Together with Jan van Gils, Allert Bijleveld, and Sander van Doorn (RUG), I have a PhD position vacant for somebody interested in understanding animal search from a principle-seeking viewpoint. If you want to combine modelling with experiments to understand animal search, this might be your job!

See: https://www.workingatnioz.com/our-jobs/phd-student-“understanding-animal-search”.html

Spatial Patterns: A Blueprint for Ecosystem Resilience

How to make a sturdy ecosystem? It might be a good idea to design it with a nice regular pattern. Helene de Paoli and Aniek van der Berg showed it makes all the difference when restoring a mussel bed. Their work was published today in the Proceedings of the National Academy of Sciences.

Link to the paper: http://www.pnas.org.proxy-ub.rug.nl/content/early/2017/06/26/1619203114.abstract

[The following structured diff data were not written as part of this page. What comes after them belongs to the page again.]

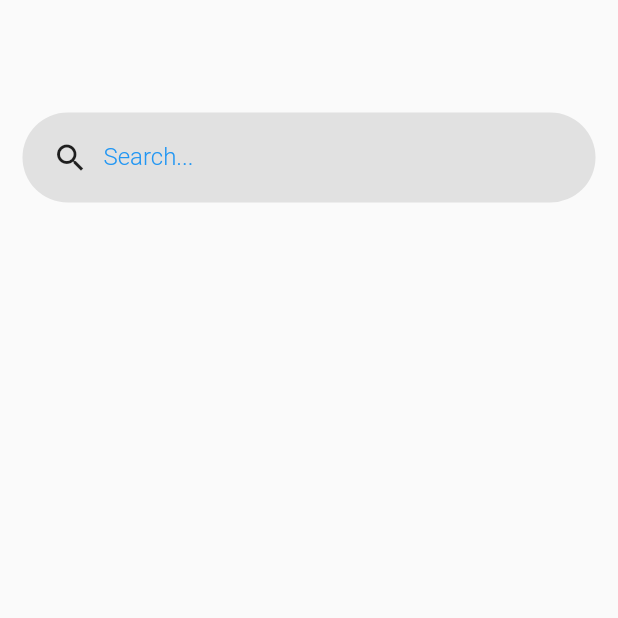
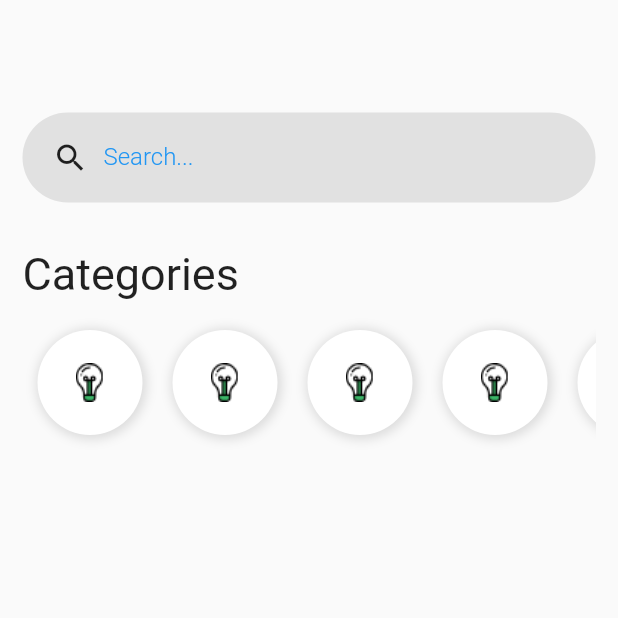
Before and after one commit to wandealves/Flutter_eshop_layout, a Flutter app: the screen it shows after launch, after a tap on "Sign In", on a phone screen of 412 x 824 dp, the top half of it. Run offline on Flutter 3.47's test engine with Material 2 defaults, Android fonts, the phone set to English and light mode, and no system bars.

Commit message:
Criação dos itens de categorias

```diff
--- a/eshop/lib/pages/home.page.dart
+++ b/eshop/lib/pages/home.page.dart
@@ -6,7 +6,6 @@
     return Scaffold(
       body: Container(
         padding: EdgeInsets.all(15),
-       // width: double.infinity,
         child: Center(
           child: Column(
             crossAxisAlignment: CrossAxisAlignment.stretch,
@@ -15,6 +14,22 @@
                 height: 60,
               ),
               search(),
+              SizedBox(
+                height: 30,
+              ),
+              Text(
+                "Categories",
+                style: TextStyle(
+                  fontSize: 30,
+                ),
+              ),
+              SizedBox(
+                height: 10,
+              ),
+              Container(
+                height: 90,
+                child: categoryList(),
+              ),
             ],
           ),
         ),
@@ -65,3 +80,47 @@
     ),
   );
 }
+
+Widget categoryList() {
+  return Container(
+    child: ListView(
+      scrollDirection: Axis.horizontal,
+      children: <Widget>[
+        categoryItem(),
+        categoryItem(),
+        categoryItem(),
+        categoryItem(),
+        categoryItem(),
+        categoryItem(),
+        categoryItem(),
+        categoryItem(),
+        categoryItem(),
+        categoryItem(),
+      ],
+    ),
+  );
+}
+
+Widget categoryItem() {
+  return Container(
+    width: 70,
+    height: 70,
+    margin: EdgeInsets.all(10),
+    padding: EdgeInsets.all(10),
+    decoration: BoxDecoration(
+      color: Colors.white,
+      boxShadow: [
+        new BoxShadow(
+          color: Colors.black12,
+          offset: new Offset(1, 1),
+          blurRadius: 5,
+          spreadRadius: 2,
+        ),
+      ],
+      borderRadius: BorderRadius.all(
+        Radius.circular(64),
+      ),
+    ),
+    child: Image.asset("assets/Icon_Devices.png"),
+  );
+}
```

Link to the NIOZ press release (in Dutch): https://www.nioz.nl/en/news/mosselpatronen-blijken-blauwdruk-voor-landschapsherstel-wadplaten